_Task directions_: The lines you need are those holding the word "files"; pull them from the material.

_Task inputs_:
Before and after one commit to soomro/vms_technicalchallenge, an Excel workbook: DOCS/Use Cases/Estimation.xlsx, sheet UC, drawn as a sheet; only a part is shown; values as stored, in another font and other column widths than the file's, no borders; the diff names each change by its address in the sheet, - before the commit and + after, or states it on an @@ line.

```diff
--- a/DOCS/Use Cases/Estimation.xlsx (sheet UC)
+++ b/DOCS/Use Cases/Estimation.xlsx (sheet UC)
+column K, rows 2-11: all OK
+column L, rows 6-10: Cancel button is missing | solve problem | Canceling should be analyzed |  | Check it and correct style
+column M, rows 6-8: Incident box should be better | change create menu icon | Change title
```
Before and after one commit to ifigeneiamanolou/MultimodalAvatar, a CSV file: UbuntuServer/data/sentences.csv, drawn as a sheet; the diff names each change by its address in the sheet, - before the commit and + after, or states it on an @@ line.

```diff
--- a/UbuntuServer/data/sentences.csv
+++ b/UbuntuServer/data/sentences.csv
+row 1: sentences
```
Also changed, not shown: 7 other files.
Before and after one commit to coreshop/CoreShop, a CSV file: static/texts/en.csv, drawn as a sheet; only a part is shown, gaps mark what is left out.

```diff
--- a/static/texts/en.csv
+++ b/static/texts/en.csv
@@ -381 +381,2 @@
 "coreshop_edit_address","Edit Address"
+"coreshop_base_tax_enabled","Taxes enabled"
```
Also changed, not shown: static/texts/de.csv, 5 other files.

--

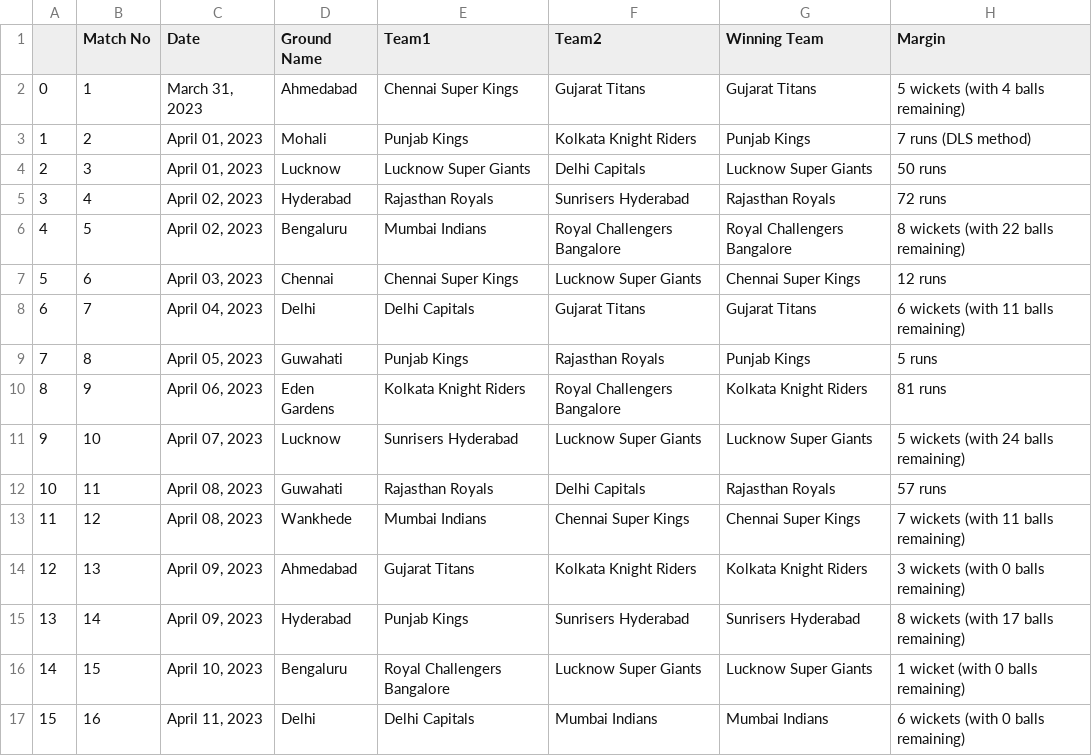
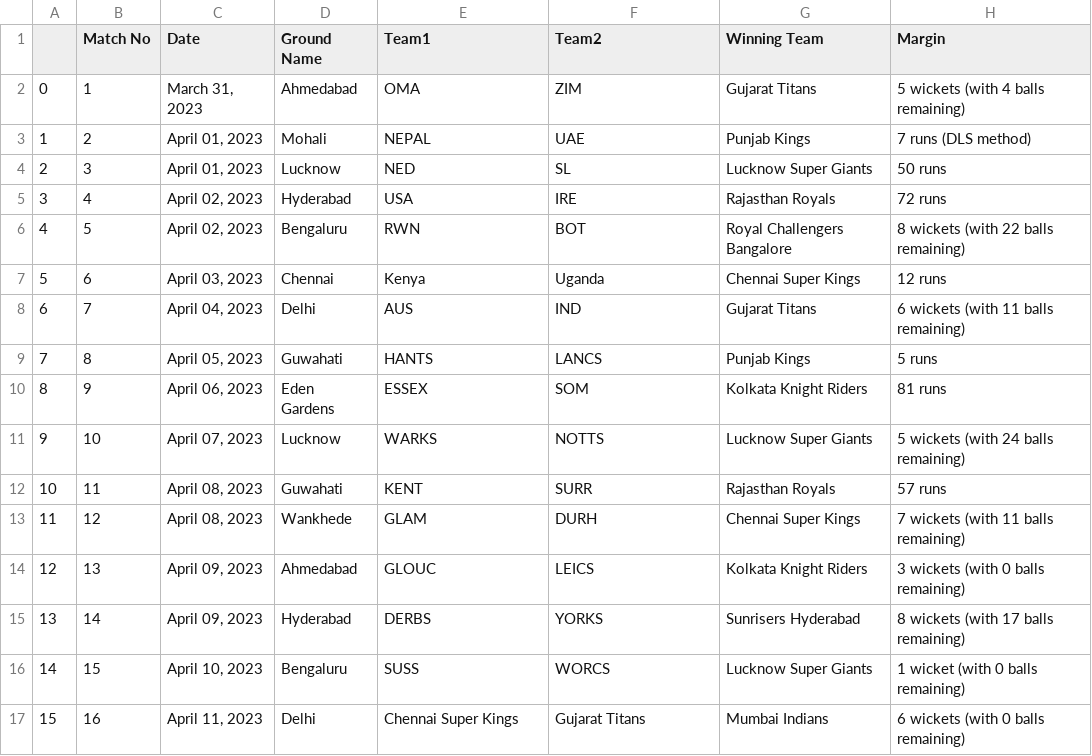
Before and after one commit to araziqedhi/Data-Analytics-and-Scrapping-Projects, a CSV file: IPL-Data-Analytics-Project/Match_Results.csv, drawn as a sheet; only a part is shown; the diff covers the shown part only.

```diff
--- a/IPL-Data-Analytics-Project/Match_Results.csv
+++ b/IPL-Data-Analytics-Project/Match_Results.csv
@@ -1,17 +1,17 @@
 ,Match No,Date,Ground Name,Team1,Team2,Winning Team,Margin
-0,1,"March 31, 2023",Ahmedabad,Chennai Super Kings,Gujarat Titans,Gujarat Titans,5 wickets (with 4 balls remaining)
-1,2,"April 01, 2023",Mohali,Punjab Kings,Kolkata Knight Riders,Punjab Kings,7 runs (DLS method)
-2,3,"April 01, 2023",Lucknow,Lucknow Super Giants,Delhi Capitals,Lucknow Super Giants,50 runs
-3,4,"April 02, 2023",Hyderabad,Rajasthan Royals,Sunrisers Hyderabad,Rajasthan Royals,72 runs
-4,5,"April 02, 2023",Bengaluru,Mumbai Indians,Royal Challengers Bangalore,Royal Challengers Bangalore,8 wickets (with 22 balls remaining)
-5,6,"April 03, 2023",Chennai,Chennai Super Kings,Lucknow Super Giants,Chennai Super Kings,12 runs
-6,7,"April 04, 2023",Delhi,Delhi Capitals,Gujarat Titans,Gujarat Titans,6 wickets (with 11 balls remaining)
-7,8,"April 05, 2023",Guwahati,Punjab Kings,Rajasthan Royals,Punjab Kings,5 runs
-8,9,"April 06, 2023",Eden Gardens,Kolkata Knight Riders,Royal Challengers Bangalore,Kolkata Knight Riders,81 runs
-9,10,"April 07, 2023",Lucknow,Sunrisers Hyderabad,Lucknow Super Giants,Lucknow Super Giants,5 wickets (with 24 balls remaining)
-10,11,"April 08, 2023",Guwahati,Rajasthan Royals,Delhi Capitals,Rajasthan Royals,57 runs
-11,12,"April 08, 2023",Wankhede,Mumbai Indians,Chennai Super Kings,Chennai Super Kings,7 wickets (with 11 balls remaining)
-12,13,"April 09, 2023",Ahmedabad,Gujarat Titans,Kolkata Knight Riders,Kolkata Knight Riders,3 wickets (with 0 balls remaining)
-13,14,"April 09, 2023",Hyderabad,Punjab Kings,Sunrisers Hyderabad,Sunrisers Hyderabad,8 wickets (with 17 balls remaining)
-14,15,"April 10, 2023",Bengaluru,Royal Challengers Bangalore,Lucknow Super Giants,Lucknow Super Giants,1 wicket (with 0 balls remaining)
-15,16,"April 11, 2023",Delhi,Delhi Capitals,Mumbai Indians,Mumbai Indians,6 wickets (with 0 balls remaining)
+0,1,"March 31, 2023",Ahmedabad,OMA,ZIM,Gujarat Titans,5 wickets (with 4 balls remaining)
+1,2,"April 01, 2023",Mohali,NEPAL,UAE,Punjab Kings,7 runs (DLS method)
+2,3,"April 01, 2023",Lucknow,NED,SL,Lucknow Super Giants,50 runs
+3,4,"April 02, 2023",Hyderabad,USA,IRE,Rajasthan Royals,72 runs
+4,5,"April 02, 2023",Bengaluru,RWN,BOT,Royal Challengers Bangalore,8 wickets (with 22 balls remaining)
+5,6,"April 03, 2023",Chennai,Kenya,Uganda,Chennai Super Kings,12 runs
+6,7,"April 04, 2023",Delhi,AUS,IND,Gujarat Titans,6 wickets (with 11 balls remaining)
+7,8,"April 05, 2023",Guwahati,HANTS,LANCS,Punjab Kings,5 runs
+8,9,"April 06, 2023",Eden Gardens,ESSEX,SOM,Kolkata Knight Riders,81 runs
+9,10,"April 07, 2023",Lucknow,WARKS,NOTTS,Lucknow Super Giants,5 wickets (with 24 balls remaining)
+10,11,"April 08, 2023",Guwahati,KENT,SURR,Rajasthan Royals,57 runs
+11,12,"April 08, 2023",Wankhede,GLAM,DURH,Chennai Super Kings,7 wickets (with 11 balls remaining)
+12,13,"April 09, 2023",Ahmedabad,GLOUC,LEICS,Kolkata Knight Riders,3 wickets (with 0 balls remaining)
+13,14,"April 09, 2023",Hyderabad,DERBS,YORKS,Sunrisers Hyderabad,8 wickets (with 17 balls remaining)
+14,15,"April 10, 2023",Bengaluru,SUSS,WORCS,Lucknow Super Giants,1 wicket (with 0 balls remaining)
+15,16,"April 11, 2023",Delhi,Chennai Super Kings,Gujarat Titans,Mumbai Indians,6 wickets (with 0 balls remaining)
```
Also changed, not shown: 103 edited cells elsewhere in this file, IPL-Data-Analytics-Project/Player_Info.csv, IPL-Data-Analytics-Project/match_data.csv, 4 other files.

_Reply_:
Also changed, not shown: 7 other files.
Also changed, not shown: static/texts/de.csv, 5 other files.
Also changed, not shown: 103 edited cells elsewhere in this file, IPL-Data-Analytics-Project/Player_Info.csv, IPL-Data-Analytics-Project/match_data.csv, 4 other files.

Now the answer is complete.